Web document revisions
....
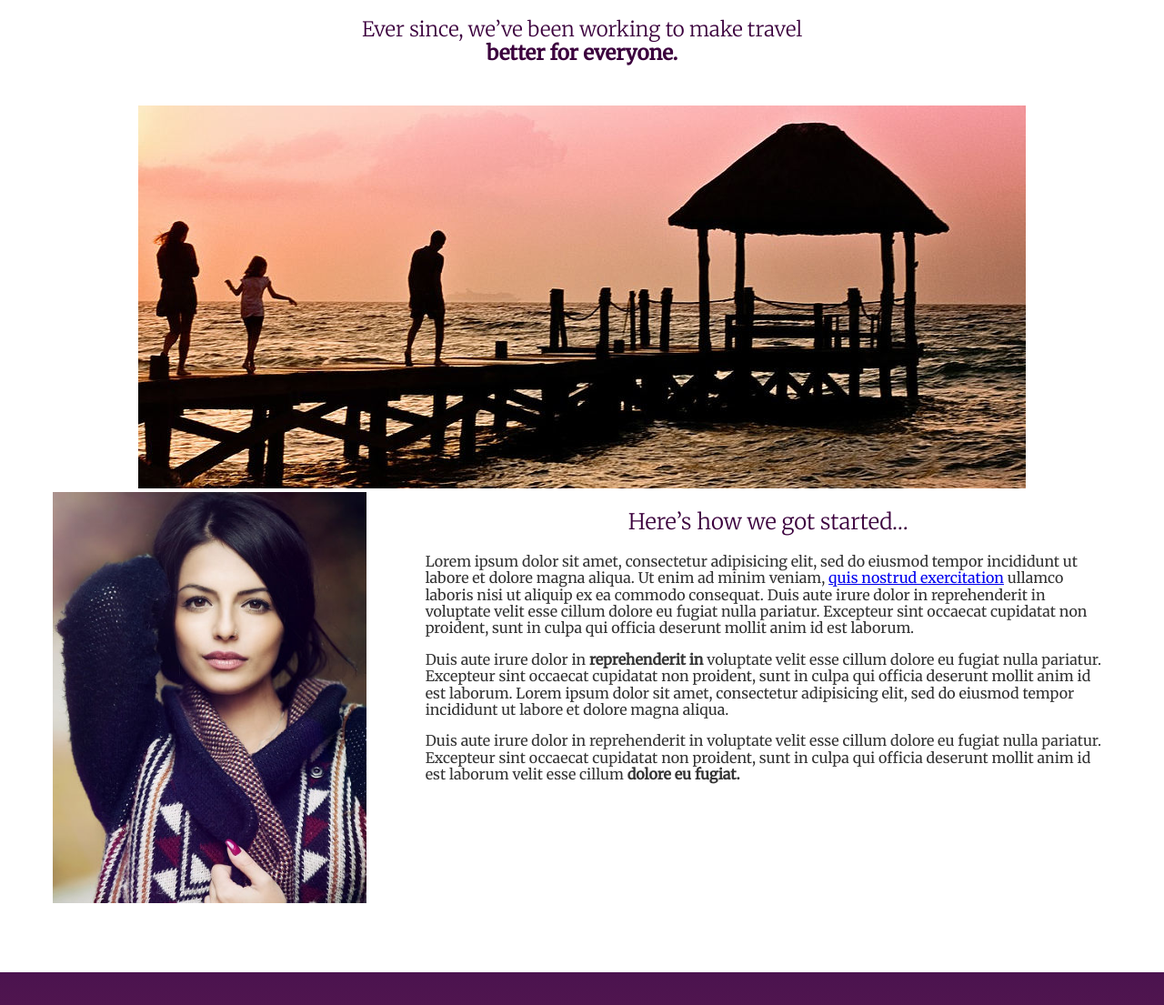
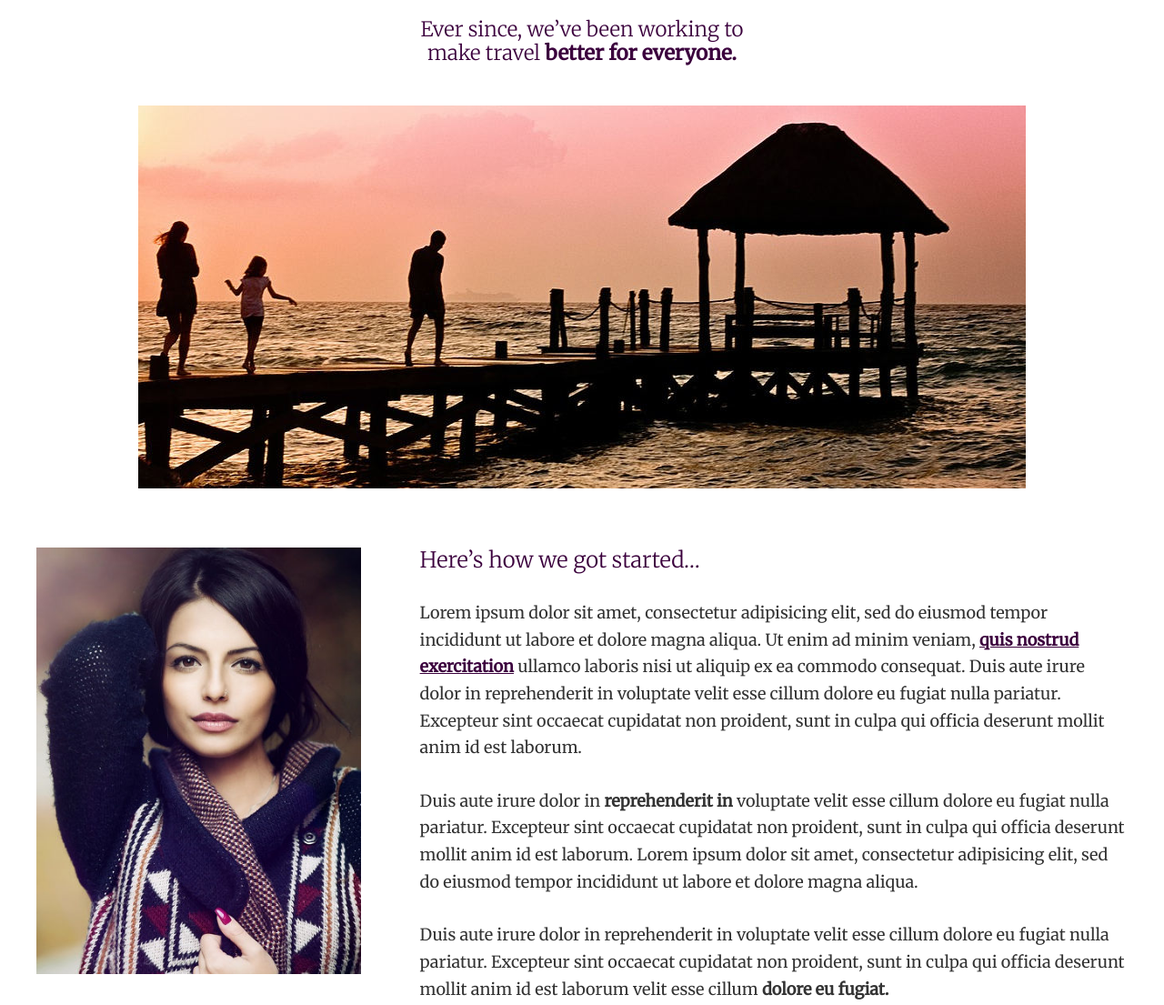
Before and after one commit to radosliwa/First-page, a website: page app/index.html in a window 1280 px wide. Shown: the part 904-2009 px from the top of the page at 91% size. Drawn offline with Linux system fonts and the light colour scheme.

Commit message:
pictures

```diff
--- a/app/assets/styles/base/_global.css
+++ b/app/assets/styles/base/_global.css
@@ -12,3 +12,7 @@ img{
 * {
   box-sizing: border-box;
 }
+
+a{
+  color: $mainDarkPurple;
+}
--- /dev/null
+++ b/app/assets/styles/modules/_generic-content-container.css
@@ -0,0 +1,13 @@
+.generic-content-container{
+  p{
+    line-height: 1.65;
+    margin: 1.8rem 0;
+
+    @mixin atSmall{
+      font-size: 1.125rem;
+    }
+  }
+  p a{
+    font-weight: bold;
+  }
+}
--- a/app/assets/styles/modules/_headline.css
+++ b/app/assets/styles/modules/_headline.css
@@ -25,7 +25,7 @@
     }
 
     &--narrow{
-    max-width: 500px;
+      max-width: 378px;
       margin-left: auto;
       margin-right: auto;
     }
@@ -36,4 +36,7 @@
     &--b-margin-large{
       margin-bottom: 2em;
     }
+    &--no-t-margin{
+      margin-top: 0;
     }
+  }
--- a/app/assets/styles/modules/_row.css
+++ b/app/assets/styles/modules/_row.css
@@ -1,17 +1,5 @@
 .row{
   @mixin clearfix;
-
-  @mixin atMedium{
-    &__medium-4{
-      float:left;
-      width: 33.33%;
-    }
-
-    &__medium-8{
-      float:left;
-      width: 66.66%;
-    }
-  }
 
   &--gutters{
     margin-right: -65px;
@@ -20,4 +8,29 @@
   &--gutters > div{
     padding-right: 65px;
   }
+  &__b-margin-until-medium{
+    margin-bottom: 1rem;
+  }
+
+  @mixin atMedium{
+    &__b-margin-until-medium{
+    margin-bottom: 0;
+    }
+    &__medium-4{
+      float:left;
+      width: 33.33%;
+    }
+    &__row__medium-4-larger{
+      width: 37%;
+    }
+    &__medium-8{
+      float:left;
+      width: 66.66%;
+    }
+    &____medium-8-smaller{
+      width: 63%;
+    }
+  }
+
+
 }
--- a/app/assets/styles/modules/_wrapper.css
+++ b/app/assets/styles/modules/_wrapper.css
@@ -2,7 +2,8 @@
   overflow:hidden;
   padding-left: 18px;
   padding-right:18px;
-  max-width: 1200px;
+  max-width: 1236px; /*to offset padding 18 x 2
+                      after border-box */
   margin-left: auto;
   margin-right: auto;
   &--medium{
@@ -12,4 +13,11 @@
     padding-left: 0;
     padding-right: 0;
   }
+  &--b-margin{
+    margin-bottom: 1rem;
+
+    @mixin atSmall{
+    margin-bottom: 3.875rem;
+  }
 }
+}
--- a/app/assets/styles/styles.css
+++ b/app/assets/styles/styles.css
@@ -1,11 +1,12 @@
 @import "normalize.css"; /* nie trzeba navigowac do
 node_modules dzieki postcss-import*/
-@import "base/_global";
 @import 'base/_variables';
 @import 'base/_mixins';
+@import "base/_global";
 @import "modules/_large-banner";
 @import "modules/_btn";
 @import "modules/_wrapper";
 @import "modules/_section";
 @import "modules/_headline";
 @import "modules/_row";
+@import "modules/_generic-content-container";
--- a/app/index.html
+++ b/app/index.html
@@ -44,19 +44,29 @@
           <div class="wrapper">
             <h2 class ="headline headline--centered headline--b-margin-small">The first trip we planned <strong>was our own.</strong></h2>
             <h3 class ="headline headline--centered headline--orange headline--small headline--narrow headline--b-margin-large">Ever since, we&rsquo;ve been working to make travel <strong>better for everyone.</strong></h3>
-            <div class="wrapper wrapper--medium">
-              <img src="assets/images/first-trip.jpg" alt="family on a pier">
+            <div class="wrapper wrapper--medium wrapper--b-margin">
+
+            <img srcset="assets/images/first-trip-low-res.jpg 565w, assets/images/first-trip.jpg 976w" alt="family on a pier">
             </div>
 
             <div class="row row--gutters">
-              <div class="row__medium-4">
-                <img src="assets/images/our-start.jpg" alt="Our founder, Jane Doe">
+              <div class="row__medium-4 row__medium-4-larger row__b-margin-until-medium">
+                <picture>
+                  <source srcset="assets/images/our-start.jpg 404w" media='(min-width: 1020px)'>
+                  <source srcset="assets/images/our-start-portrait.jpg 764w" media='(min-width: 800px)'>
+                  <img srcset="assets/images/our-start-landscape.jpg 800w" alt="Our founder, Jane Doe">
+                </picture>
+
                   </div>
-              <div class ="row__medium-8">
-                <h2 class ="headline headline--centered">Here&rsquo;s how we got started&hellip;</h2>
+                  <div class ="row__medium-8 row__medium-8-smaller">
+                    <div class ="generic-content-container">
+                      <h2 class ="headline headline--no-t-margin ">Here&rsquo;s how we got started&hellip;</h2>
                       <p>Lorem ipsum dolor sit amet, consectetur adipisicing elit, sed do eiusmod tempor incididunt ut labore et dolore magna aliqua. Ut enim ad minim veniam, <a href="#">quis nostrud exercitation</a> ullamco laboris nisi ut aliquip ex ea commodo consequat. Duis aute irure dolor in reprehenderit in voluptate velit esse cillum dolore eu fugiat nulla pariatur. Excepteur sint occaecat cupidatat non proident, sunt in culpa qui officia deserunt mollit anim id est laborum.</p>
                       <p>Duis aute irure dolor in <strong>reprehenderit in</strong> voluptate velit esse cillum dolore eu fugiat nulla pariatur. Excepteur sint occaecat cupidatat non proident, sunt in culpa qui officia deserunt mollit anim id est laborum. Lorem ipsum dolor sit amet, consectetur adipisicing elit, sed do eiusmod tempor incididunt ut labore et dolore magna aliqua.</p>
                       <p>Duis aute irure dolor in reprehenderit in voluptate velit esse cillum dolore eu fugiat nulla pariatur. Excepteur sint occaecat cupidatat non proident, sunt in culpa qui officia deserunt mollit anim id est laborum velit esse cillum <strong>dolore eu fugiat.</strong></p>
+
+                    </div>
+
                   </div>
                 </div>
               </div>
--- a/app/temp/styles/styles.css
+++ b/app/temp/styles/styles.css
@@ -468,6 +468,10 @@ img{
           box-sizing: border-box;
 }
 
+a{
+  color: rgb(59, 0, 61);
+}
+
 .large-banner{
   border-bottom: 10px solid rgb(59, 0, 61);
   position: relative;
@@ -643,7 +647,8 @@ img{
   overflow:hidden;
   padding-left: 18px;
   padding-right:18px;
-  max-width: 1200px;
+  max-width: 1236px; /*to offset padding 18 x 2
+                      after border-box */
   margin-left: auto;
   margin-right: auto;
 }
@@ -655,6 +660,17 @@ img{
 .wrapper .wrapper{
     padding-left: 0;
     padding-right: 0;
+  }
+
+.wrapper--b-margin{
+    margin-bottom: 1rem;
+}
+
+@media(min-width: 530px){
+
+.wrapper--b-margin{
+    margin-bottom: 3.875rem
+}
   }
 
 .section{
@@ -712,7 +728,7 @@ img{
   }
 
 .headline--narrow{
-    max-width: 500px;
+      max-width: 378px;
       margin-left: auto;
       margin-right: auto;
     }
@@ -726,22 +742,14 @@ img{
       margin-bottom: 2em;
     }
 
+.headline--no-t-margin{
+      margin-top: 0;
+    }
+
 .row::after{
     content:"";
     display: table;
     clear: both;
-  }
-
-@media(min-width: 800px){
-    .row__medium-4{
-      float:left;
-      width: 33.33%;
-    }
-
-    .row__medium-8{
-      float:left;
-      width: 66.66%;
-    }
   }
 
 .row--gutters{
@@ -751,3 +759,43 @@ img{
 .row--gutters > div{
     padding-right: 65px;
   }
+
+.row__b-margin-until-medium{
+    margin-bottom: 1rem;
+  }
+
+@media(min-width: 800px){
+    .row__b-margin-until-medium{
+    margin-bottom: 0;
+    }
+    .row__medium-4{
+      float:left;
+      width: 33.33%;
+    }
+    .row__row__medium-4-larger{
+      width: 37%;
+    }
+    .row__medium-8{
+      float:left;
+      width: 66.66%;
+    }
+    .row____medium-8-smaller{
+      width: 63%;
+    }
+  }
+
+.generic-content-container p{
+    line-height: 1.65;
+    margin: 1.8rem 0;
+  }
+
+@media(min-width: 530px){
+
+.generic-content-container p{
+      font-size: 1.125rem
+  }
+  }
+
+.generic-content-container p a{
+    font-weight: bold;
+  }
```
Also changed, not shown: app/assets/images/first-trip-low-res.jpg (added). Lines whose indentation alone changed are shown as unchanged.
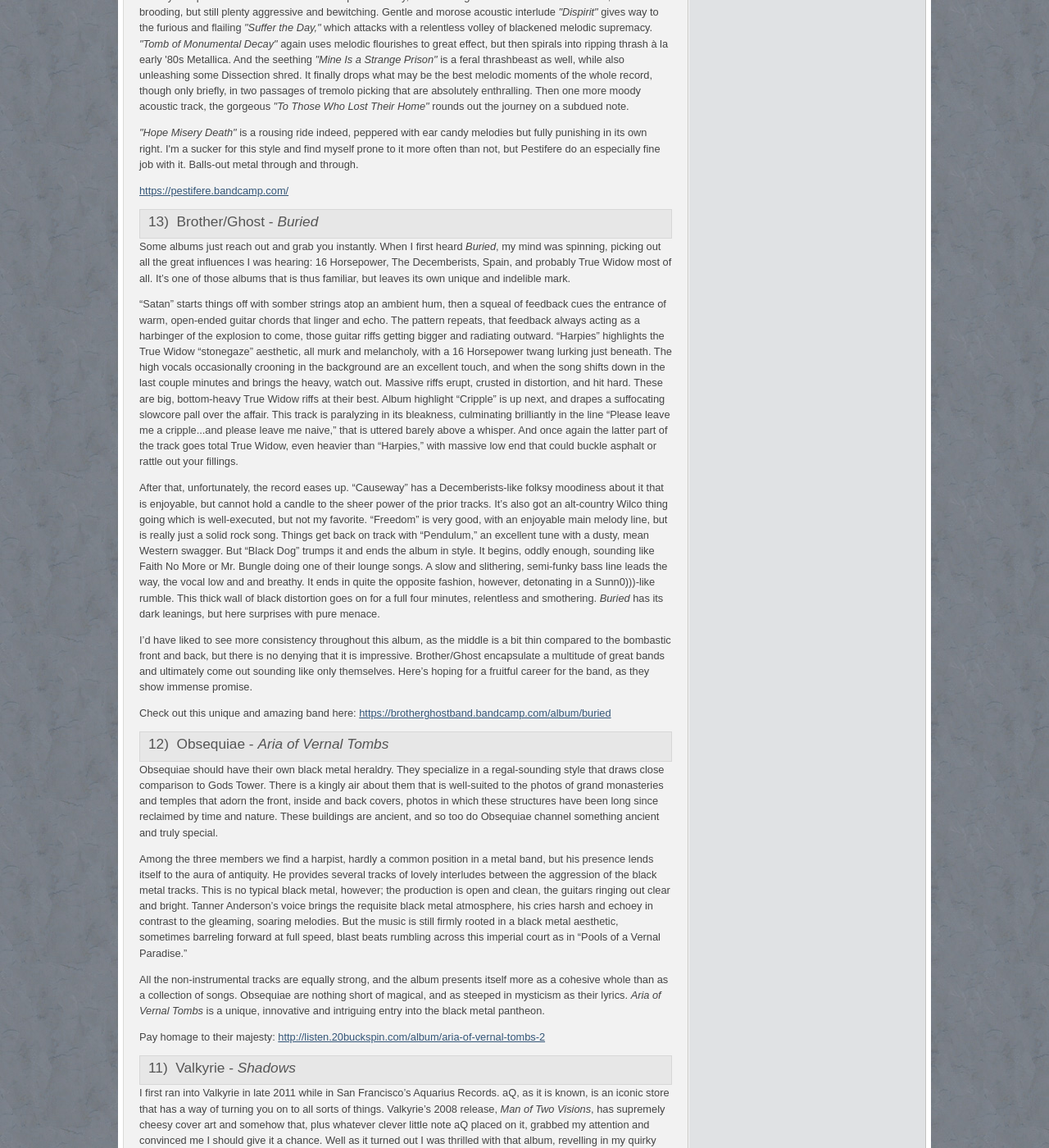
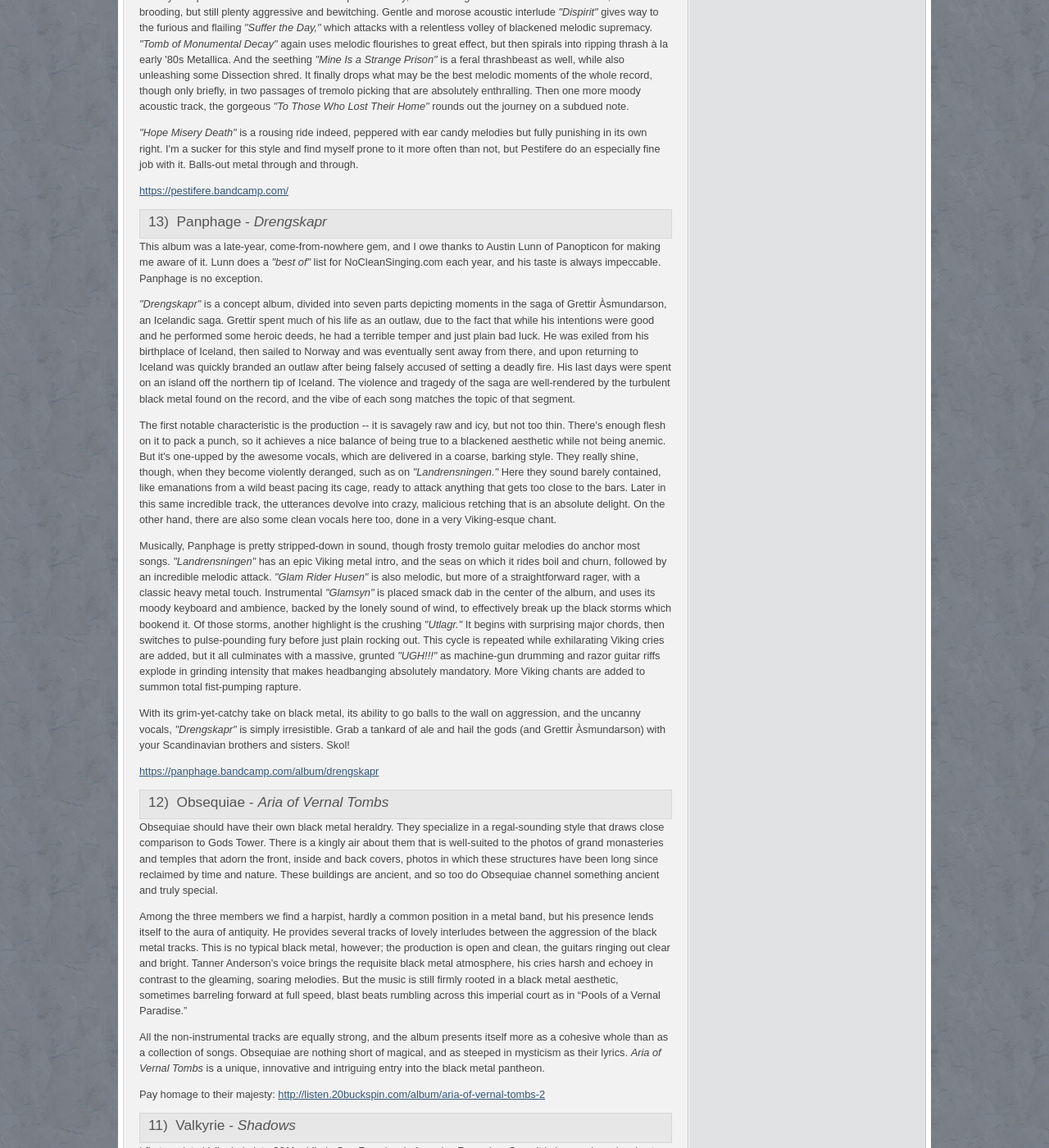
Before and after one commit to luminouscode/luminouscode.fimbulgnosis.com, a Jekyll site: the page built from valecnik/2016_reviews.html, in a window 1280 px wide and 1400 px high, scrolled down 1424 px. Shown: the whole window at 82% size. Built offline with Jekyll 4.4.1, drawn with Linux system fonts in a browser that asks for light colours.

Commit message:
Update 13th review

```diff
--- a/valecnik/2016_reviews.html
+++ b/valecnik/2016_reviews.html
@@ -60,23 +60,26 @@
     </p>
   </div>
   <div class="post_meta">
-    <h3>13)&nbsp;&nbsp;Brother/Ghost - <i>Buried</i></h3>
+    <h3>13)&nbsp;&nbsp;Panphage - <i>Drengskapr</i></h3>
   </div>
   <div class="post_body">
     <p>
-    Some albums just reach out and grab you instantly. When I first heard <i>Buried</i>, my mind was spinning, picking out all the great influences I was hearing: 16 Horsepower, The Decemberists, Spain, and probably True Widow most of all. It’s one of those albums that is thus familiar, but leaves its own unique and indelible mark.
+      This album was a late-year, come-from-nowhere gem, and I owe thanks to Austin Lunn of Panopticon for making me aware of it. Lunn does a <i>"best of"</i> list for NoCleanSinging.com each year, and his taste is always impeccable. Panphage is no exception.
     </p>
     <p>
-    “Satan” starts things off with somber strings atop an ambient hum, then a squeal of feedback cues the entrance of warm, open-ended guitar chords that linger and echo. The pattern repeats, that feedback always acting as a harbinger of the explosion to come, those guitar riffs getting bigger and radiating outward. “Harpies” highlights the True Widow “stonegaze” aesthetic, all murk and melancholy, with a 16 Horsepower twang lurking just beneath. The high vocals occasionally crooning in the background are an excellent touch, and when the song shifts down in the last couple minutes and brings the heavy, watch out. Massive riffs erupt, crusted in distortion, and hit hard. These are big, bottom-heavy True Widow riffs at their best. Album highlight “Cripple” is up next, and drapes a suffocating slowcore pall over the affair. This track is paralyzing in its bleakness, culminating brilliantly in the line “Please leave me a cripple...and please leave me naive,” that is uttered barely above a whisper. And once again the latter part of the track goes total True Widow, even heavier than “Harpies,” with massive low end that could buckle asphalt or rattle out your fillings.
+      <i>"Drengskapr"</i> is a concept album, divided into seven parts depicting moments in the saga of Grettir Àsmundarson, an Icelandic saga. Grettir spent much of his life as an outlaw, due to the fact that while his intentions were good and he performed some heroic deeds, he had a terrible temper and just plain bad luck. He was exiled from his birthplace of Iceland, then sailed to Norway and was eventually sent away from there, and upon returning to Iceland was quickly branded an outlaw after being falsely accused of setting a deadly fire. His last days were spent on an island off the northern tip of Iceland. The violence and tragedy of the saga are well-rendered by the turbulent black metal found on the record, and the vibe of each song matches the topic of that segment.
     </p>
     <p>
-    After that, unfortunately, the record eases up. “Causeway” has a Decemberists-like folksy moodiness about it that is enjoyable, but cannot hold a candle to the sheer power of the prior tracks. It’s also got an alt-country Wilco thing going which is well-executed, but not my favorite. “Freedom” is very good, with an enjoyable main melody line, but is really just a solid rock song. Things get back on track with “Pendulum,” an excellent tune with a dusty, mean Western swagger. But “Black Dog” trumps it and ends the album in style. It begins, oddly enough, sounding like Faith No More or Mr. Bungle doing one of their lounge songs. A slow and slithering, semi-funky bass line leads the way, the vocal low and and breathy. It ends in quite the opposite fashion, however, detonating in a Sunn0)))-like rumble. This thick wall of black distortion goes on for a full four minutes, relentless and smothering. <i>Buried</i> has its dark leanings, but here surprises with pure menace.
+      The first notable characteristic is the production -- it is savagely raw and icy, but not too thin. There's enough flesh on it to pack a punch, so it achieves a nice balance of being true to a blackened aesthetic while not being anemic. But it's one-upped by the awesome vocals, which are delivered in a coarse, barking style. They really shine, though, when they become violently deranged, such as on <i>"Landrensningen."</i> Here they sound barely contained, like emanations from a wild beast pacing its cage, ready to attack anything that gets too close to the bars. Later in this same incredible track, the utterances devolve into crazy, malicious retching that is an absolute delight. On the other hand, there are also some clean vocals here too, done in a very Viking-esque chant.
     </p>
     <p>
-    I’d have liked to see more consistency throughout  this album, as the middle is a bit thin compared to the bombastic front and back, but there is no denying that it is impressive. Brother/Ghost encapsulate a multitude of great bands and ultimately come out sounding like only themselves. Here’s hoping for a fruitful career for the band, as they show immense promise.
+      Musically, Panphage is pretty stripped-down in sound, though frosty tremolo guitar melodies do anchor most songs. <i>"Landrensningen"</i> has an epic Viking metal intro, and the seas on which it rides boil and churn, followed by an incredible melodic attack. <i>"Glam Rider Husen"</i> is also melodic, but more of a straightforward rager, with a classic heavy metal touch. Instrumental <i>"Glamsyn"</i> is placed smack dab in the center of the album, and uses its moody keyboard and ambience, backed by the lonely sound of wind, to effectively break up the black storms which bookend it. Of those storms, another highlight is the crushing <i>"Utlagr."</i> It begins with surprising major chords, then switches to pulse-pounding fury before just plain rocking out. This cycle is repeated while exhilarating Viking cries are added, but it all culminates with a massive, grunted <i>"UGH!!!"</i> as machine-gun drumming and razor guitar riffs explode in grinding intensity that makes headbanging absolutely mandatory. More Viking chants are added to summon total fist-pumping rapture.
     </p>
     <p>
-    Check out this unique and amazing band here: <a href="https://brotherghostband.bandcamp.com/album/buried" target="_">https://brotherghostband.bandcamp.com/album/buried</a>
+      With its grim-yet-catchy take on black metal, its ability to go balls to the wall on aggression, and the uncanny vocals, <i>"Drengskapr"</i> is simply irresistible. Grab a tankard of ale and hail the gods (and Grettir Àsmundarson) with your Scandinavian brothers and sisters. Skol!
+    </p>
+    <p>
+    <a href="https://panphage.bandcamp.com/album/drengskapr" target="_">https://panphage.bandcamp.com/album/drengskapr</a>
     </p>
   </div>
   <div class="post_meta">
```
....
EXERCISE GOAL:
Would you copy every line of the entries that includes the word "Linux"?

EXERCISE RESPONSE:
Before and after one commit to radosliwa/First-page, a website: page app/index.html in a window 1280 px wide. Shown: the part 904-2009 px from the top of the page at 91% size. Drawn offline with Linux system fonts and the light colour scheme.
Before and after one commit to luminouscode/luminouscode.fimbulgnosis.com, a Jekyll site: the page built from valecnik/2016_reviews.html, in a window 1280 px wide and 1400 px high, scrolled down 1424 px. Shown: the whole window at 82% size. Built offline with Jekyll 4.4.1, drawn with Linux system fonts in a browser that asks for light colours.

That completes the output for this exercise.